I grew up a Kentucky hillbilly, so actually English is my second language. I still consider Appalachian to be my native tongue, though somehow that’s never impressed employers when I say I’m bilingual.
But regardless of the language, I always just assumed every word I encountered would be in the dictionary. Imagine my confusion, then, the first time I read Lewis Carroll’s famous nonsense poem, “Jabberwocky.” You remember it, right? It’s the one that begins—
"’Twas brillig , and the slithy toves
Did gyre and gimble in the wabe . . ."
Brillig? Slithy? I went to the dictionary. Hey, what gives? The words weren't there. Did this Lewis guy just make them up on the spot?
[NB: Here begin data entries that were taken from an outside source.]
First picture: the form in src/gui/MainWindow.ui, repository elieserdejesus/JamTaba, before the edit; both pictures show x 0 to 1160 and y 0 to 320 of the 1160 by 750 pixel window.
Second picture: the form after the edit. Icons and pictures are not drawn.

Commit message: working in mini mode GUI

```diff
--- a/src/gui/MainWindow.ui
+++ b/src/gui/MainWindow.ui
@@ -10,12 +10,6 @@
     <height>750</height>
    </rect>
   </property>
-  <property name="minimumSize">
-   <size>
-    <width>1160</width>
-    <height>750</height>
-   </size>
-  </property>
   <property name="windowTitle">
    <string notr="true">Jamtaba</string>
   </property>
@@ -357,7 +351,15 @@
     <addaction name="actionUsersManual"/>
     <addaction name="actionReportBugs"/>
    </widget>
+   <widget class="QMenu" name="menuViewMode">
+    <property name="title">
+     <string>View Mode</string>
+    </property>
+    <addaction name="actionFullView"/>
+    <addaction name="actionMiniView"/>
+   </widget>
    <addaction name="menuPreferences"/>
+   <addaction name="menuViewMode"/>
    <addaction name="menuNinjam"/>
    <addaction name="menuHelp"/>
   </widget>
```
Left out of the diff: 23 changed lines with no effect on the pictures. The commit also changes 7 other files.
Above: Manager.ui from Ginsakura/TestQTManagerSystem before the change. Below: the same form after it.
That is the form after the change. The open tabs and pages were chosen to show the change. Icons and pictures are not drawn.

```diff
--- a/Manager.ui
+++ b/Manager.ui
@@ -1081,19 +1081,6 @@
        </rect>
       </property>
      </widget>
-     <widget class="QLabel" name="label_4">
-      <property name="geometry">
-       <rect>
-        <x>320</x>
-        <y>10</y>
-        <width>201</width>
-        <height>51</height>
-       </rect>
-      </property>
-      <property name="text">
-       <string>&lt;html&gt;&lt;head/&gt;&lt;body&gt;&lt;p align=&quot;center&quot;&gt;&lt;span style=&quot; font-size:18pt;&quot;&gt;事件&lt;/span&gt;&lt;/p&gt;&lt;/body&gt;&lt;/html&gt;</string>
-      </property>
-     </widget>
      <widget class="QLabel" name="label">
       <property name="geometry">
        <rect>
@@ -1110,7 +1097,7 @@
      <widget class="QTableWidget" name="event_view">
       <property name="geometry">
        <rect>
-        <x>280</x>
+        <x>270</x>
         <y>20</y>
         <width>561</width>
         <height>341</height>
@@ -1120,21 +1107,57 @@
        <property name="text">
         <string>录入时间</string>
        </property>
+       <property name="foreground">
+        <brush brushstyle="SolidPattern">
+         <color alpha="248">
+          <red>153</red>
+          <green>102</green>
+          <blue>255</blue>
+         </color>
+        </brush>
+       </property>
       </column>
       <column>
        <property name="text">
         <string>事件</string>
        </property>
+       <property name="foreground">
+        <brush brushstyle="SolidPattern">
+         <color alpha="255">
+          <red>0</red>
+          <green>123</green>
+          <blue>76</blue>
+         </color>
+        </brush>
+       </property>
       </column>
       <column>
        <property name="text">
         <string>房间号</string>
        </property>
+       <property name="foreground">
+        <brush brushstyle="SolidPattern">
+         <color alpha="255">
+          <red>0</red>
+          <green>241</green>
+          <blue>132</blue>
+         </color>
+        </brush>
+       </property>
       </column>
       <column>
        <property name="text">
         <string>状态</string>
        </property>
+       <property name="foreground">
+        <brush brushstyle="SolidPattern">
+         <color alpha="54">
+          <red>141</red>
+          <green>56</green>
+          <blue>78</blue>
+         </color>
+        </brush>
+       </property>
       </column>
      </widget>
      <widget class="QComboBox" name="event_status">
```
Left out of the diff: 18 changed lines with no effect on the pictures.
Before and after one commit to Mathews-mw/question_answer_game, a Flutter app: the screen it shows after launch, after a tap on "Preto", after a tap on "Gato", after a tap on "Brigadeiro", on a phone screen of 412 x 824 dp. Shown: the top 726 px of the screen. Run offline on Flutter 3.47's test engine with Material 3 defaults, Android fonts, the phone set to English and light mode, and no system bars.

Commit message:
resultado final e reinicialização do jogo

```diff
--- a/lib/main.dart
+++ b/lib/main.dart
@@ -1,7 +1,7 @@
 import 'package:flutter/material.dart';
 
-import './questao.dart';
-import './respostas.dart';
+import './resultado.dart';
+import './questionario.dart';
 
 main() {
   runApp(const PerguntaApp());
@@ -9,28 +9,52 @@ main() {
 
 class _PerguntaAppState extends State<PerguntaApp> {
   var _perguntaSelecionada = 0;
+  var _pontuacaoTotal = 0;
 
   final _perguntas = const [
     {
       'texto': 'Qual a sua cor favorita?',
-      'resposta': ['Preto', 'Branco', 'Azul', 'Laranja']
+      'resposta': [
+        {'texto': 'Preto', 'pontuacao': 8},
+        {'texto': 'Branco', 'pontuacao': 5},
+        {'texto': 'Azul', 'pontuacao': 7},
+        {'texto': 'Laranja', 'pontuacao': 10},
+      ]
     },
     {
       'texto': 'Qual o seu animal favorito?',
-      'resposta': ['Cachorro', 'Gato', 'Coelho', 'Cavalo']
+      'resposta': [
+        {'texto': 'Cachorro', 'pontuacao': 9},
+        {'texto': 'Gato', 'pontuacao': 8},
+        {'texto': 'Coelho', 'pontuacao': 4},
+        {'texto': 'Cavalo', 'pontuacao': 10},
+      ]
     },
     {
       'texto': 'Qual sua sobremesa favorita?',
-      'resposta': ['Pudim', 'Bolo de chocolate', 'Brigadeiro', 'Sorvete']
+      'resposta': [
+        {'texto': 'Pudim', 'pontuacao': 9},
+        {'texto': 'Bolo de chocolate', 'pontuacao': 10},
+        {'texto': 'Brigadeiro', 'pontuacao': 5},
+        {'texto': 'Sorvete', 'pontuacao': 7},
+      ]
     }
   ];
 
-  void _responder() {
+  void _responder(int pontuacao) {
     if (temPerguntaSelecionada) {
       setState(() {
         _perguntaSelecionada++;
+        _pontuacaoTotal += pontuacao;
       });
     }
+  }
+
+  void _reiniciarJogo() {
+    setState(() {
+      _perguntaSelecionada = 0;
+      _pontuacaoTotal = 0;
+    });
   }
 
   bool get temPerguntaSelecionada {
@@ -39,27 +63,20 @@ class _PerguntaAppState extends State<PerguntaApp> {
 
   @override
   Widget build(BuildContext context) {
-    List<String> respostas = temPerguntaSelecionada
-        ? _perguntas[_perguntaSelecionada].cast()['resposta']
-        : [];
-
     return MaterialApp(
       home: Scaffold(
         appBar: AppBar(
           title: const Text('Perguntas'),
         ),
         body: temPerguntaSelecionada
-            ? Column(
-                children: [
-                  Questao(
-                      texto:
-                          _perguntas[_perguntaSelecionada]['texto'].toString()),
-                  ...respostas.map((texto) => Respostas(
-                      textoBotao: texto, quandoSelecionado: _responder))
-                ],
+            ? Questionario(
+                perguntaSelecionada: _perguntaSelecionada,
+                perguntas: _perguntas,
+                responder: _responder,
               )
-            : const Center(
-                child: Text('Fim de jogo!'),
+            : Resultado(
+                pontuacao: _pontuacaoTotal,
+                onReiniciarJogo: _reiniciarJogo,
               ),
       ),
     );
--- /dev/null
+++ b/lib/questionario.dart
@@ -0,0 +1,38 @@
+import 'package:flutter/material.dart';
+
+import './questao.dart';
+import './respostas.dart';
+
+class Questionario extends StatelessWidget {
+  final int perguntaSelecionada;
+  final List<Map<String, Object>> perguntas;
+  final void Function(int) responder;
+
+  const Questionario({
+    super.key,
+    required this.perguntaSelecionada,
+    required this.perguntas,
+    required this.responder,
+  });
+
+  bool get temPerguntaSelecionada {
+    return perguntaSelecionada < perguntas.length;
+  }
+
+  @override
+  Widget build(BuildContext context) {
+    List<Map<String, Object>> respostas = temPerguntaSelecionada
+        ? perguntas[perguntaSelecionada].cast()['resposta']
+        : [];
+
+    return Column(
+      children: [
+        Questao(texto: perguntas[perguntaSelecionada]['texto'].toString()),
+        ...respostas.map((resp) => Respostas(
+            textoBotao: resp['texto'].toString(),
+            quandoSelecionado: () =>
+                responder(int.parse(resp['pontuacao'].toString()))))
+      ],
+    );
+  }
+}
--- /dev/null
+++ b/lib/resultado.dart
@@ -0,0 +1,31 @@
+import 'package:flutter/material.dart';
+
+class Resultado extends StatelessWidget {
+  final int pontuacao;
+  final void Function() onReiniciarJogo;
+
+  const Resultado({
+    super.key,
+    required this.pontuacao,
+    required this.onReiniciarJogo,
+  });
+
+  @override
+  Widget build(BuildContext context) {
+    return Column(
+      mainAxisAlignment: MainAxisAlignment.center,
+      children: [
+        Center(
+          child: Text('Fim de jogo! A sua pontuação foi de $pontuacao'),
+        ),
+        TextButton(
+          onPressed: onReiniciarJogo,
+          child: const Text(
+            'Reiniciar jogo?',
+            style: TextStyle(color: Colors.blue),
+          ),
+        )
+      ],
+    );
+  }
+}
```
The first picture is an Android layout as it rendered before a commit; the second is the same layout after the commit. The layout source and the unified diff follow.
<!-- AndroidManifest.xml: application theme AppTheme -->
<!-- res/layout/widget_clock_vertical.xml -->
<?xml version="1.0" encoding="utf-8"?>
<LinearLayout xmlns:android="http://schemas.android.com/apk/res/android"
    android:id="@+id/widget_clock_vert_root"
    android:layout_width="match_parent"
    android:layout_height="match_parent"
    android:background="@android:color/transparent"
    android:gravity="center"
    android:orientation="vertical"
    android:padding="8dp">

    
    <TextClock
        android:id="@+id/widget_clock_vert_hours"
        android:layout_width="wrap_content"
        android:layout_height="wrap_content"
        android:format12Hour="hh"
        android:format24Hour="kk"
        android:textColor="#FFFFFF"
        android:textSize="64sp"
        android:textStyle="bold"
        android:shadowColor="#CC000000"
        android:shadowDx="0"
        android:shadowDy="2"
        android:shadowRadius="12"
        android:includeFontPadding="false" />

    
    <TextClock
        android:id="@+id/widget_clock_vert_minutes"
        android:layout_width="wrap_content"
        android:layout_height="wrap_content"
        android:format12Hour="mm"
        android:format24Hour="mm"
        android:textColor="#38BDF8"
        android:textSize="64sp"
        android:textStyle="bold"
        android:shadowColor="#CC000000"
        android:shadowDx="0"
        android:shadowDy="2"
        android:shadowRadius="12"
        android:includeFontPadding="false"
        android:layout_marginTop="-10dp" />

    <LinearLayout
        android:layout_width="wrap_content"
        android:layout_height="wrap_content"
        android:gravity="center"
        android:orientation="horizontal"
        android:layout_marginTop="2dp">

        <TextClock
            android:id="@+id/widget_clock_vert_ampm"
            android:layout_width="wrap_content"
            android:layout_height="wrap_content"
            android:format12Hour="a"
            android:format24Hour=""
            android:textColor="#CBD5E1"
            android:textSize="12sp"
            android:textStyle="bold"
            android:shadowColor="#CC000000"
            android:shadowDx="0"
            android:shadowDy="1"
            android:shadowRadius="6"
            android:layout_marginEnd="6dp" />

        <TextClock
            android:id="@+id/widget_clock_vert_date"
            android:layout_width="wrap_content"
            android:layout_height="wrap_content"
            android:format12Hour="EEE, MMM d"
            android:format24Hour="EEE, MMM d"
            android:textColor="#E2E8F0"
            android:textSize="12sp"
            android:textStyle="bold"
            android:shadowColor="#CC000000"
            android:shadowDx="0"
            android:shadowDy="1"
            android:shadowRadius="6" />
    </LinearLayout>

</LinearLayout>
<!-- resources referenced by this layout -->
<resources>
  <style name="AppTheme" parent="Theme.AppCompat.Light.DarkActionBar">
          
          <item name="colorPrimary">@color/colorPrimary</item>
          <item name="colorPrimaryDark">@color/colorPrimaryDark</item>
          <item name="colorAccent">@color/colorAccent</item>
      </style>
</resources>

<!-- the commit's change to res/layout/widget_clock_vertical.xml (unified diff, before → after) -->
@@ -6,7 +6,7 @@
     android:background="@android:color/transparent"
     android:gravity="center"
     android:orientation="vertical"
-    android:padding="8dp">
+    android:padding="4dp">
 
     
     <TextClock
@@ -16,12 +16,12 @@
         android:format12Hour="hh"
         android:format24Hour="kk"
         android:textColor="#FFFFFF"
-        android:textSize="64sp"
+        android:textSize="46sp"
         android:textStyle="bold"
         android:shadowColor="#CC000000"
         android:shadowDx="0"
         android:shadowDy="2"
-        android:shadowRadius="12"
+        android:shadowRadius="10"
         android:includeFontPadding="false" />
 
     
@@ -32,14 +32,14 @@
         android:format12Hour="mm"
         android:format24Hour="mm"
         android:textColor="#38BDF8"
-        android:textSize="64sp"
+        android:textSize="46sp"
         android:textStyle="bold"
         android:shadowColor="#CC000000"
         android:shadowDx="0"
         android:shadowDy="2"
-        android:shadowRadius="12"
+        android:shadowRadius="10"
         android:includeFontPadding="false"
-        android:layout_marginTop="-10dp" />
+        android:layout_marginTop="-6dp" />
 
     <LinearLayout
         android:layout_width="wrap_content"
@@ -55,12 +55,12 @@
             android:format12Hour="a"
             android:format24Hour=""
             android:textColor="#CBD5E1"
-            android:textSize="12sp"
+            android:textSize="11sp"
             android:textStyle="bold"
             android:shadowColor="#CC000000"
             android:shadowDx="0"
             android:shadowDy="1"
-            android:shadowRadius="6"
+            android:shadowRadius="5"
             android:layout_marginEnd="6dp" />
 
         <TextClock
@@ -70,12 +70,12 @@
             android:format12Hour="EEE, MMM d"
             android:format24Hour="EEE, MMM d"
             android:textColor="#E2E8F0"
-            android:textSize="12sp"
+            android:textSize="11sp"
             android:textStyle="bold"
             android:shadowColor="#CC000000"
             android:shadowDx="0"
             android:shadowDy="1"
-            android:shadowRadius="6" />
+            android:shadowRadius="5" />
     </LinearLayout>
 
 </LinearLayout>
Wasn’t that against the law or something?
“Jabberwocky” taught me the broader concept of neologisms, or “new words.” New words enter the lexicon all the time, often in the form of slang, and sometimes they catch on with the public and become commonly used.
Once that happens, the neologism passes through the velvet rope and enters the dictionary, that decadent Studio 54 of language (all the hip words either hang out there or at Thesaurus, the new bar on 30th. I don’t like the new place myself—the drinks are expensive. Even pricey. Sometimes downright exorbitant).
Anyway, the latest member of the club appears to be selfie, which the Oxford Dictionary just declared 2013’s Neologism of the Year .
The selfie, if you don’t know, is a photo you take of yourself, often with your cellphone and usually standing in front of a mirror. Clothes are optional. Selfies are typically posted to social media sites like Facebook. Many guys, particularly politicians, also send their selfies to girlfriends, wives or mistresses, thereby providing perfect blackmail material once the relationship sours. I guess at that point the pictures become selfie-defeating.
If you’ve forgiven me for the pun, I’d like to enlist your help in promoting my own neologism: fillibious.
Catchy, huh? It already sounds like a word that should exist, so that’s half the battle right there. I need you to start using fillibious in casual conversation and then act surprised when you’re asked about it. Feel free to make up your own definition—I don’t care. Use it in emails and in Facebook posts. Tweet it to your followers. Insert it into your homework. Variants are okay as well. If your co-worker is annoying you, make sure your complaint to her supervisor also furthers our secret goal: “Anna’s fillibiousness is really getting out of hand, John!”
With luck and determination, fillibious will be the Neologism of the Year for 2014. And it’ll all be because of you, the patrons of the Jefferson County Public Library.
That’ll be pretty darn fillibial if you ask me.